INFORMATION GIVEN —

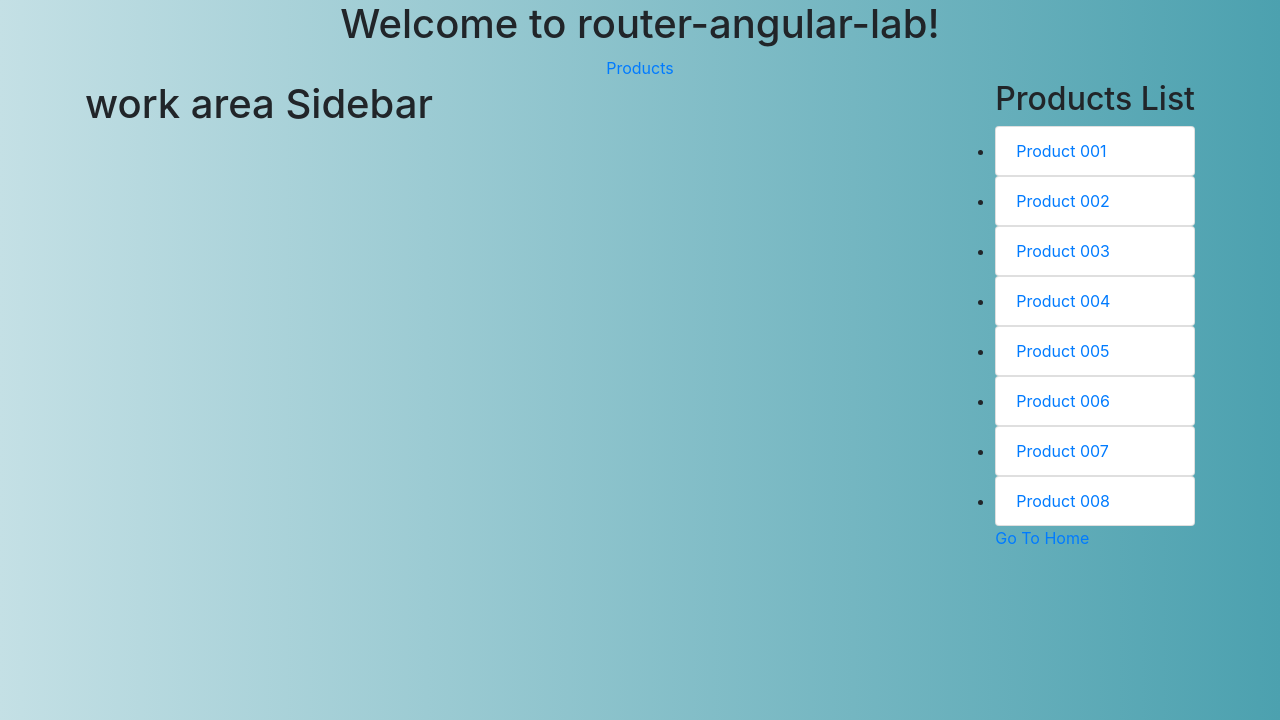
Repository: desalab/router-angular-lab
Page: /products
The author's editor kept a copy of each file at every save. The page is drawn from the files as they stood at one save, then again after the next save.
The browser window is 1280 px wide. The pictures show the whole page.
The project was rebuilt for these pictures with package versions that can differ from the ones it lists, and the page was loaded fresh each time. Also part of the build but not shown: angular.json, src/app/product-detail/product-detail.component.ts, src/app/product-list-sidebar/product-list-sidebar.component.ts, src/app/home/home.component.ts.

Above is the page before, as saved 2018-12-06 01:08:31.

After the next save:
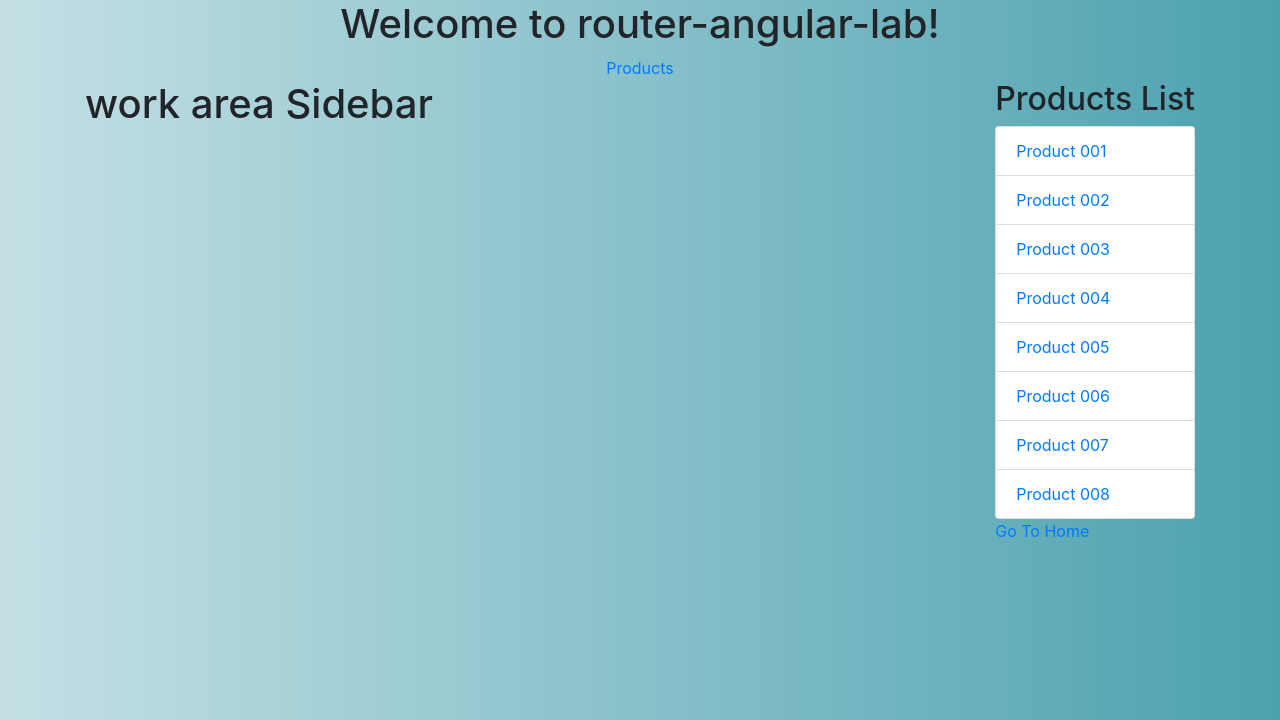
Saved 32 s later.
--- a/src/app/product-list/product-list.component.html
+++ b/src/app/product-list/product-list.component.html
@@ -1,8 +1,8 @@
 <h2>Products List</h2>
 
 <ul class="list-group">
-	<li *ngFor="let product of products">
-		<a class="list-group-item" [routerLink]="['/product/', product.id]">{{product.name}}</a>
+	<li class="list-group-item"  *ngFor="let product of products">
+		<a [routerLink]="['/product/', product.id]">{{product.name}}</a>
 	</li>
 </ul>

WHAT TO PRODUCE —
Once the pictures are set aside, give every line above again without alteration.

ANSWER BOX —
Repository: desalab/router-angular-lab
Page: /products
The author's editor kept a copy of each file at every save. The page is drawn from the files as they stood at one save, then again after the next save.
The browser window is 1280 px wide. The pictures show the whole page.
The project was rebuilt for these pictures with package versions that can differ from the ones it lists, and the page was loaded fresh each time. Also part of the build but not shown: angular.json, src/app/product-detail/product-detail.component.ts, src/app/product-list-sidebar/product-list-sidebar.component.ts, src/app/home/home.component.ts.

Above is the page before, as saved 2018-12-06 01:08:31.

After the next save:
Saved 32 s later.
--- a/src/app/product-list/product-list.component.html
+++ b/src/app/product-list/product-list.component.html
@@ -1,8 +1,8 @@
 <h2>Products List</h2>
 
 <ul class="list-group">
-	<li *ngFor="let product of products">
-		<a class="list-group-item" [routerLink]="['/product/', product.id]">{{product.name}}</a>
+	<li class="list-group-item"  *ngFor="let product of products">
+		<a [routerLink]="['/product/', product.id]">{{product.name}}</a>
 	</li>
 </ul>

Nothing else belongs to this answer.